- News Home
10 April 2014 11:44 am ,
Vol. 344 ,
The Pyrenean ibex, an impressive mountain goat that lived in the central Pyrenees in Spain, went extinct in 2000. But a...
Tight budgets are forcing NASA to consider turning off one or more planetary science projects that have completed their...
Ebola is not a stranger to West Africa—an outbreak in the 1990s killed chimpanzees and sickened one researcher. But the...
In an as-yet-unpublished report, an international panel of geoscientists has concluded that a pair of deadly...
Tropical disease experts tried and failed before to eradicate yaws, a rare disfiguring disease of poor countries. Now,...
Since 2002, researchers have reported that agricultural communities in the hot and humid Pacific Coast of Central...
Balkan endemic kidney disease surfaced in the 1950s and for decades defied attempts to finger the cause. It occurred...
- 10 April 2014 11:44 am , Vol. 344 , #6180
- About Us
ScienceShot: In a Scrape
25 September 2011 1:00 pm
Icebergs are scraping the sea floor of Antarctic waters more than ever, much to the detriment of bottom-dwelling creatures. The change comes because seasonal ice in the Antarctic doesn't last as long. Icebergs that break off from glaciers onshore are driven by winds and currents into shallow waters. At Rothera station on the West Antarctic Peninsula, the so-called "fast ice" that forms each winter lasts, on average, about 5 days less per year than it did a quarter-century ago, researchers from the British Antarctic Survey report online today in Nature Climate Change.
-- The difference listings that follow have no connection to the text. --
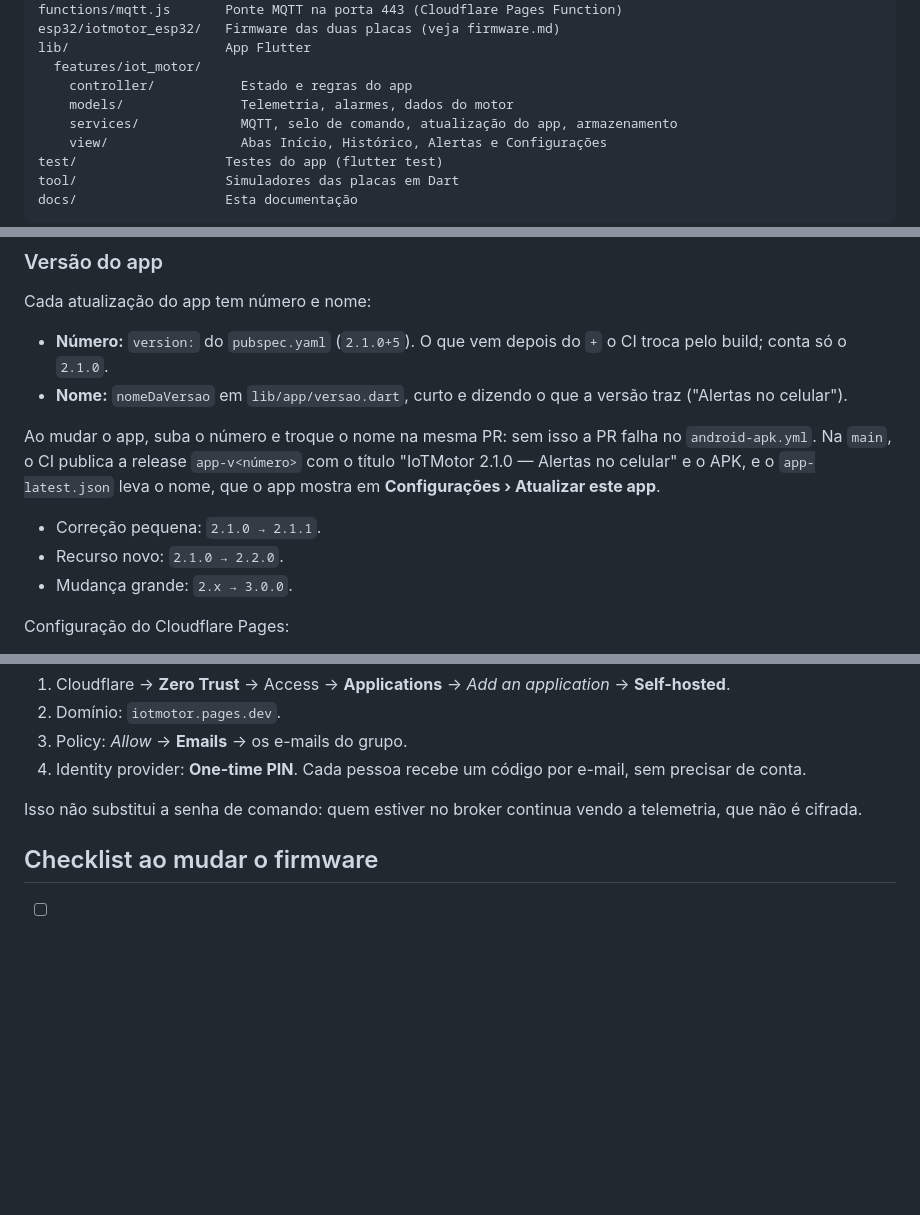
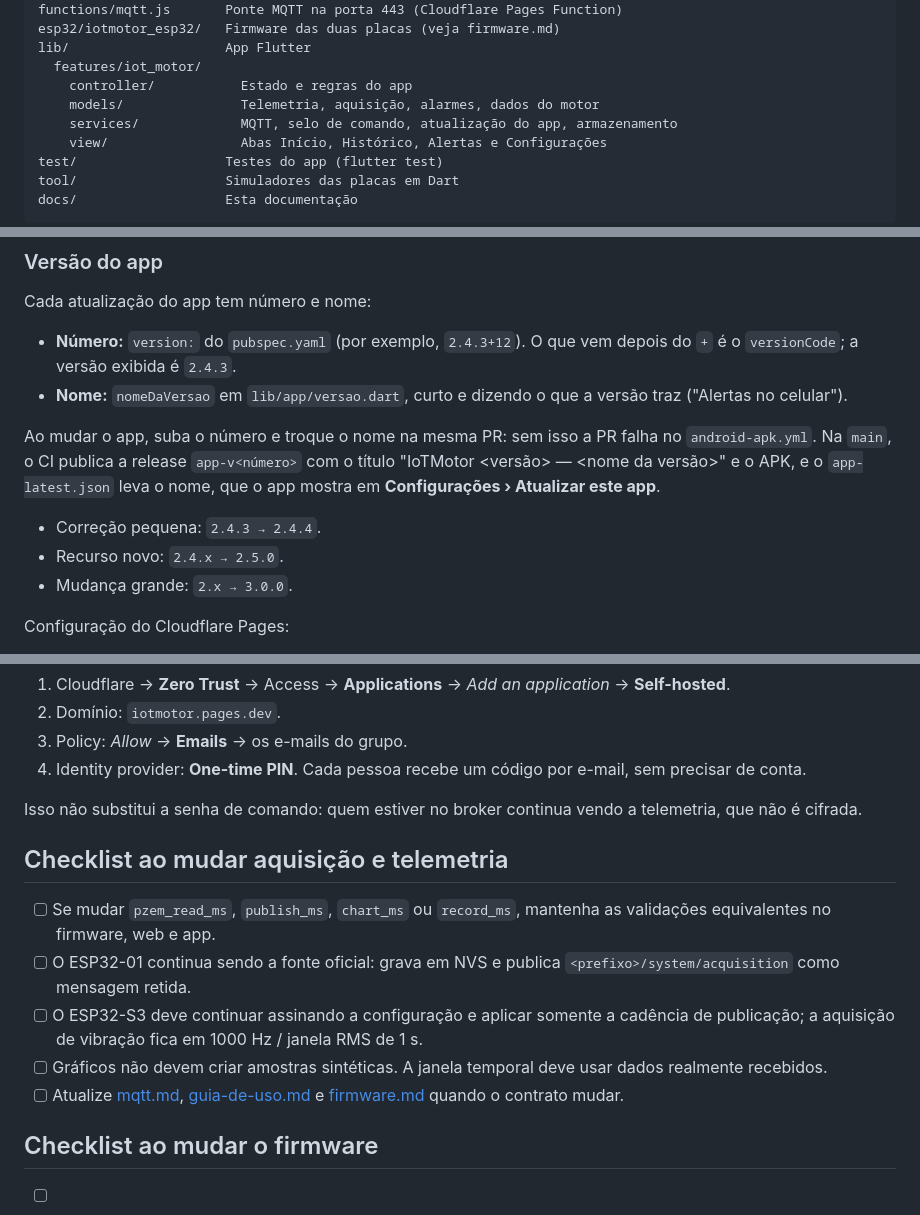
Before and after one commit to frahncky/IoTMotor, a Markdown page: docs/desenvolvimento.md, 3 parts joined by grey strips. Rendered like a GitHub page; blank space fills up the shorter version.

Commit message:
docs(dev): atualiza versão e checklist de aquisição

```diff
--- a/docs/desenvolvimento.md
+++ b/docs/desenvolvimento.md
@@ -26,7 +26,7 @@ esp32/iotmotor_esp32/   Firmware das duas placas (veja firmware.md)
 lib/                    App Flutter
   features/iot_motor/
     controller/           Estado e regras do app
-    models/               Telemetria, alarmes, dados do motor
+    models/               Telemetria, aquisição, alarmes, dados do motor
     services/             MQTT, selo de comando, atualização do app, armazenamento
     view/                 Abas Início, Histórico, Alertas e Configurações
 test/                   Testes do app (flutter test)
@@ -95,16 +95,16 @@ Erro de compilação do firmware ou do app aparece na própria PR, antes do merg
 
 Cada atualização do app tem número e nome:
 
-- **Número:** `version:` do `pubspec.yaml` (`2.1.0+5`). O que vem depois do `+` o CI troca pelo build; conta só o `2.1.0`.
+- **Número:** `version:` do `pubspec.yaml` (por exemplo, `2.4.3+12`). O que vem depois do `+` é o `versionCode`; a versão exibida é `2.4.3`.
 - **Nome:** `nomeDaVersao` em `lib/app/versao.dart`, curto e dizendo o que a versão traz ("Alertas no celular").
 
 Ao mudar o app, suba o número e troque o nome na mesma PR: sem isso a PR falha
 no `android-apk.yml`. Na `main`, o CI publica a release `app-v<número>` com o
-título "IoTMotor 2.1.0 — Alertas no celular" e o APK, e o `app-latest.json`
+título "IoTMotor <versão> — <nome da versão>" e o APK, e o `app-latest.json`
 leva o nome, que o app mostra em **Configurações › Atualizar este app**.
 
-- Correção pequena: `2.1.0 → 2.1.1`.
-- Recurso novo: `2.1.0 → 2.2.0`.
+- Correção pequena: `2.4.3 → 2.4.4`.
+- Recurso novo: `2.4.x → 2.5.0`.
 - Mudança grande: `2.x → 3.0.0`.
 
 Configuração do Cloudflare Pages:
@@ -137,6 +137,14 @@ no projeto Pages `iotmotor` (o plano gratuito cobre até 50 pessoas):
 Isso não substitui a senha de comando: quem estiver no broker continua vendo a
 telemetria, que não é cifrada.
 
+## Checklist ao mudar aquisição e telemetria
+
+- [ ] Se mudar `pzem_read_ms`, `publish_ms`, `chart_ms` ou `record_ms`, mantenha as validações equivalentes no firmware, web e app.
+- [ ] O ESP32-01 continua sendo a fonte oficial: grava em NVS e publica `<prefixo>/system/acquisition` como mensagem retida.
+- [ ] O ESP32-S3 deve continuar assinando a configuração e aplicar somente a cadência de publicação; a aquisição de vibração fica em 1000 Hz / janela RMS de 1 s.
+- [ ] Gráficos não devem criar amostras sintéticas. A janela temporal deve usar dados realmente recebidos.
+- [ ] Atualize [mqtt.md](mqtt.md), [guia-de-uso.md](guia-de-uso.md) e [firmware.md](firmware.md) quando o contrato mudar.
+
 ## Checklist ao mudar o firmware
 
 - [ ] Troque `firmware_version` no `.ino` e as constantes `FIRMWARE_PUBLICADO` (painel) e `firmwarePublicado` (app). O CI confere as três.
```
Also changed, not shown: other parts of docs/desenvolvimento.md (+1 -1 lines).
Accordingly, the number of iceberg scrapes (see image) on the sea floor there has increased substantially. Only half as many colonies of Fenestrulina rugula, a filter-feeder that lives on rocks on the sea floor, survive to sexual maturity—the first demonstrable effect of climate change on the Antarctic seabed, the researchers say. Because about 80% of all marine species found around Antarctica live on or just beneath the sea floor, and because many reach sexual maturity more slowly than F. rugula does, the new finding bodes ill for ecosystems in the Antarctic shallows.
See more ScienceShots.